My Firing Squad


Three years ago my kids moved to another state across the country from me with their dad. He and I realized it was time to release one another to build separate lives. With a great deal of respect and love for one another, we carefully constructed a new arrangement for our family. I live in Colorado, they live in Vermont. I travel to Vermont every month to spend time with them, staying in the house where they live with their dad, my ex-husband. They spend summers with me in Colorado. Aside from the obvious heartache of being apart from my children, the hardest thing about this is the constant self-doubt which is inextricably combined with judgement (both real and perceived) of others.


I wish I didn’t give a fuck what you think, but I do. I don’t give enouimagegh of a fuck to change the way I live my life to gain your approval. But I do care enough to try to convince you that it’s all good. If I could carry on without hesitation, I would spend zero time or energy worrying about how the world might view my choices. But here I am, desperately searching for the words that will make you understand that I AM a good mother.

Every time someone asks me if I have children, I feel like I am standing naked in front of a firing squad whose bullets are judgments with the power to strip away my validity as a mother. In order to preempt the bullets, I feel the urgent need to simultaneously apologize for and justify myself as I describe my family situation to anyone. I want you to know that I love my kids as fiercely and deeply as any mom out there, and that the way I am defining motherhood is good for my daughters. If I can somehow find the right words for the 30-second elevator spiel about my family, you will see that my beautiful daughters are thriving. You will know that there is a functional and love-filled partnership between their dad and me, and you will be happy for us. If I don’t paint the picture just right, you will shake your head and lament the sadness of the situation. Then I will have to re-convince myself that it doesn’t matter what you think and that I am not a failure.

I am exceedingly grateful to my ex-husband for the grace and care he puts forth to make this work.
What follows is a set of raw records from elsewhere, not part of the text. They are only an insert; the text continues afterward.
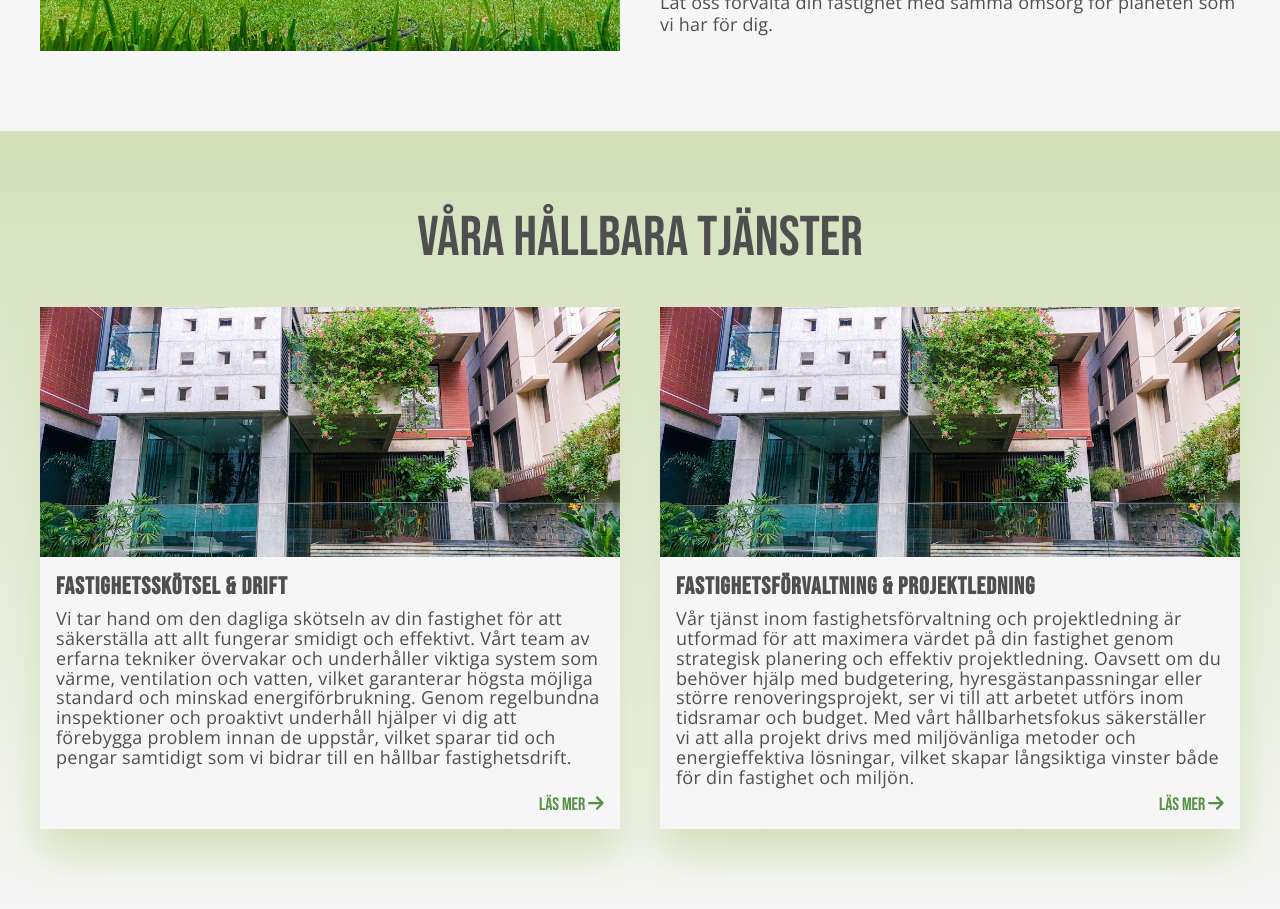
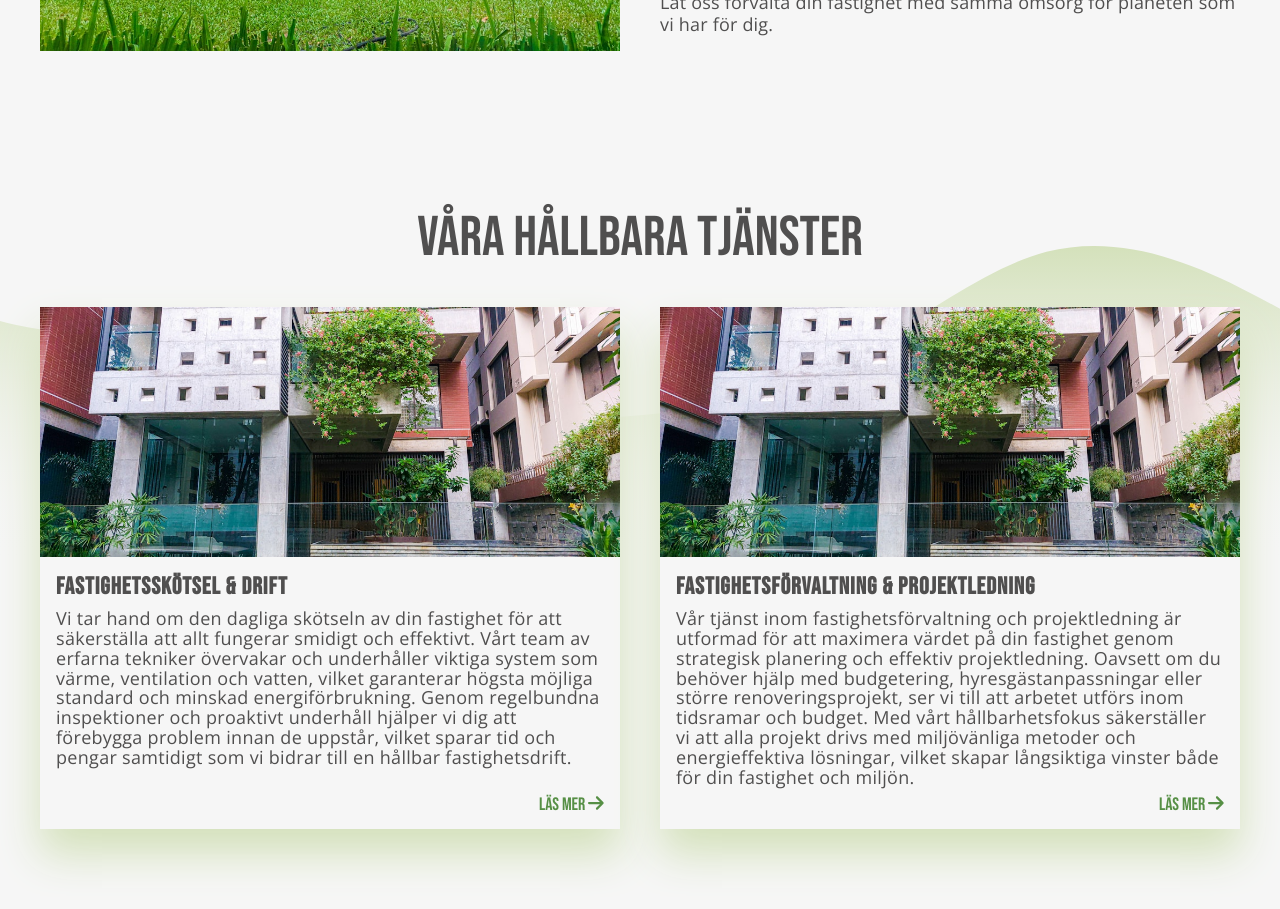
Before and after one commit to Wztrbrg/hfts, a React (Vite) app: page / in a window 1280 px wide. Shown: the part 1440-2349 px from the top of the page. Built offline with nearby package versions, Linux system fonts and the light colour scheme.

Commit message:
minor adjustments to servicessection

```diff
--- a/src/assets/style/services-short.scss
+++ b/src/assets/style/services-short.scss
@@ -1,17 +1,30 @@
 @import "./globals/_variables";
 
 .services-short-section {
+  position: relative;
   width: 100%;
-  background: linear-gradient(to bottom, $prim-color 2%, $bg-color);
+  // background: linear-gradient(to bottom, $prim-color 2%, $bg-color);
   display: flex;
   justify-content: center;
   padding: 80px 16px;
   flex-wrap: wrap;
   gap: 40px;
 
+  .wave-edge {
+    position: absolute;
+    top: -9git 0px;
+    left: 0;
+    width: 100%;
+    height: 350px;
+    background-image: url(../images/wave.svg);
+    background-size: cover;
+    background-position: center;
+  }
+
   .services-short-heading {
     width: 100%;
     text-align: center;
+    z-index: 10;
   }
 
   .services-short-content {
--- a/src/components/ServicesShort.jsx
+++ b/src/components/ServicesShort.jsx
@@ -7,6 +7,7 @@ import { faArrowRight } from '@fortawesome/free-solid-svg-icons';
 const ServicesShort = () => {
   return (
     <section className="services-short-section">
+      <div className="wave-edge"></div>
       <h1 className="services-short-heading l-h dk-txt">Våra hållbara tjänster</h1>
       <div className="services-short-content">
         <article className="services-short-card">
```
Also changed, not shown: src/assets/images/wave.svg (added).
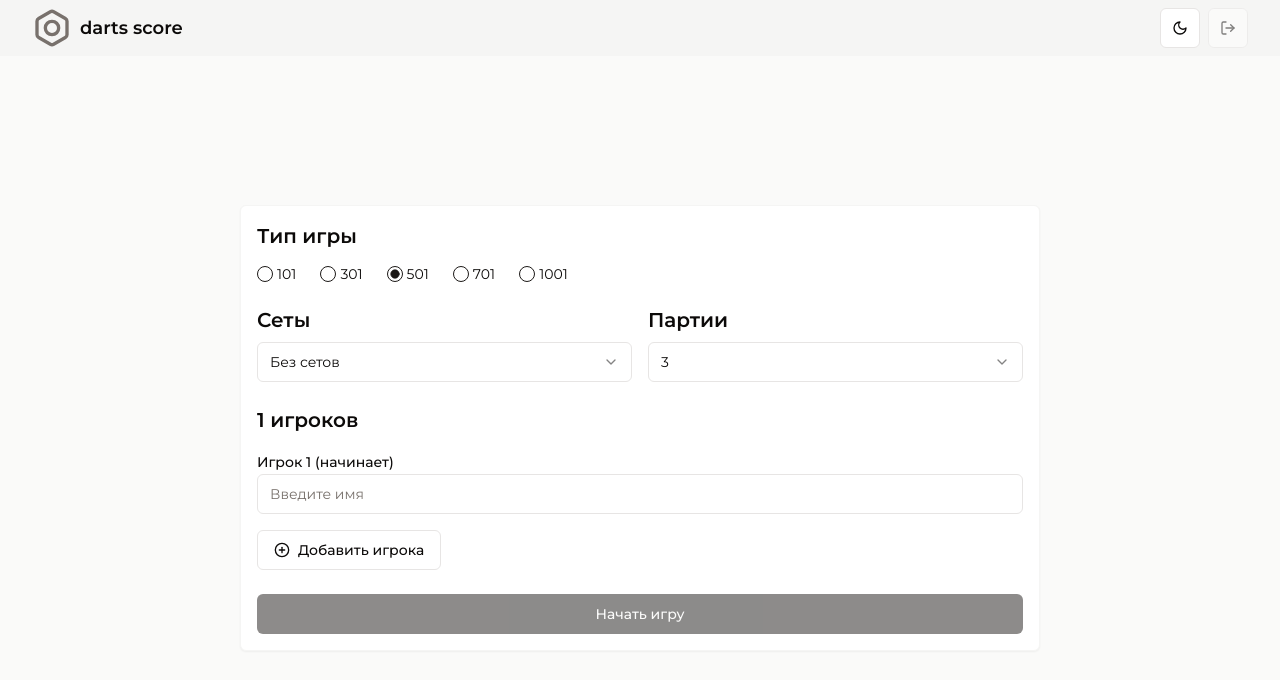
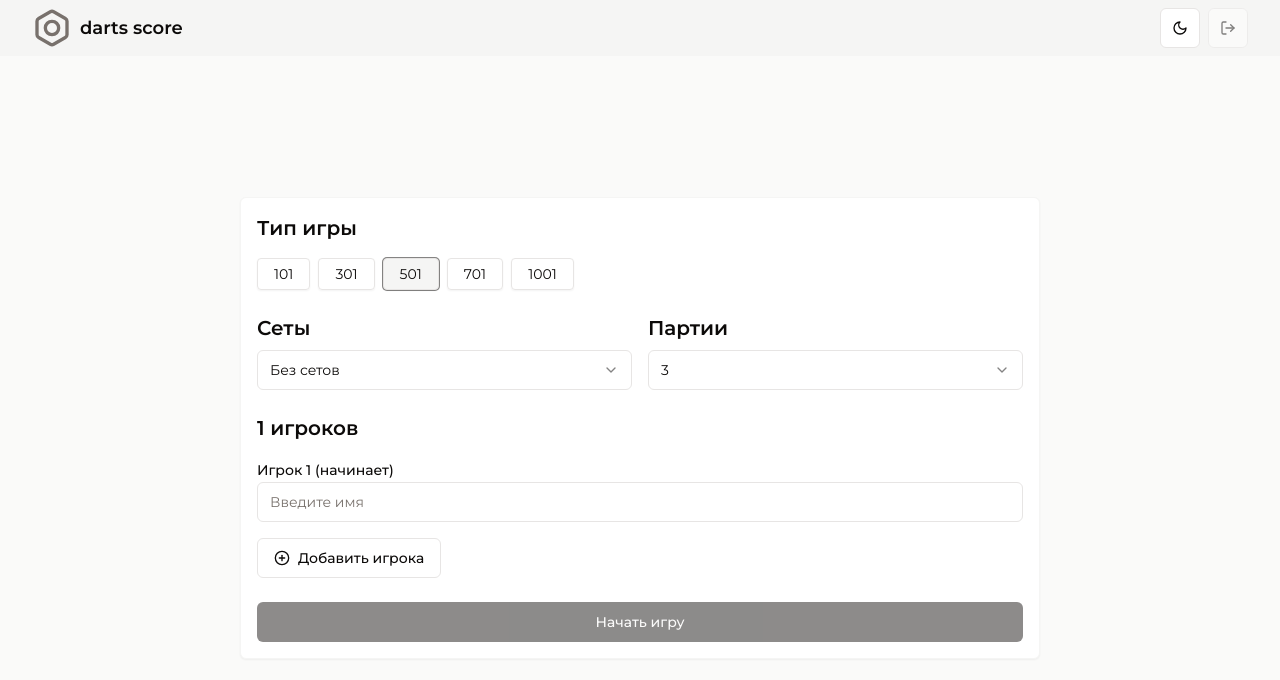
Before and after one commit to koshinva/score-darts, a React (Vite) app: page / in a window 1280 px wide. Shown: the top 680 px of the page. Built offline with nearby package versions, Linux system fonts and the light colour scheme.

Commit message:
feat: edit styles of radio group start form game

```diff
--- a/src/components/game.form/ui/game.type.group.tsx
+++ b/src/components/game.form/ui/game.type.group.tsx
@@ -20,15 +20,17 @@ export const GameTypeGroup = () => {
             <RadioGroup
               onValueChange={field.onChange}
               defaultValue={field.value}
-              className="flex gap-6"
+              className="flex gap-2 items-center"
             >
               {gameType.map((type) => {
                 return (
                   <FormItem key={type} className="flex items-center gap-1">
                     <FormControl>
-                      <RadioGroupItem value={type} />
+                      <RadioGroupItem value={type} className="peer hidden" />
                     </FormControl>
-                    <FormLabel className="font-normal">{type}</FormLabel>
+                    <FormLabel className="cursor-pointer rounded-sm border border-border px-4 py-2 font-normal shadow-sm hover:bg-muted peer-aria-checked:bg-muted peer-aria-checked:ring-1 peer-aria-checked:ring-ring/50">
+                      {type}
+                    </FormLabel>
                   </FormItem>
                 );
               })}
```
He is a full-time single parent 75% of the time, and he is spectacular. He lets his ex-wife stay in his house for a week every month, for pete’s sake! He makes it possible for me to have an active role in the daily lives of our children. He solicits my input on things like bedtimes, food choices, and talking to the kids about sex. He makes sure we Skype every day, and he makes it possible for me to attend parent-teacher conferences and doctor appointments by phone. He could easily cut me out of these things. He is doing the heavy lifting, and I am chiming in from 2,000 miles away without any of the the toil or hassle.

The scenario we are living is exhausting, difficult, and expensive. It is also healthy and beneficial to all of us. Ironically, I am a much better parent under these circumstances than I was when we were living as an intact-white-picket-fence family that could have been the poster child for the American dream. Unhappiness, fed by alcohol and denial, plagued our “perfect” life. We successfully carved out a better way of being. I am proud of us for making this work. Someday, I will stand before the firing squad and be impervious to its bullets because I will have found a way to stop giving a fuck.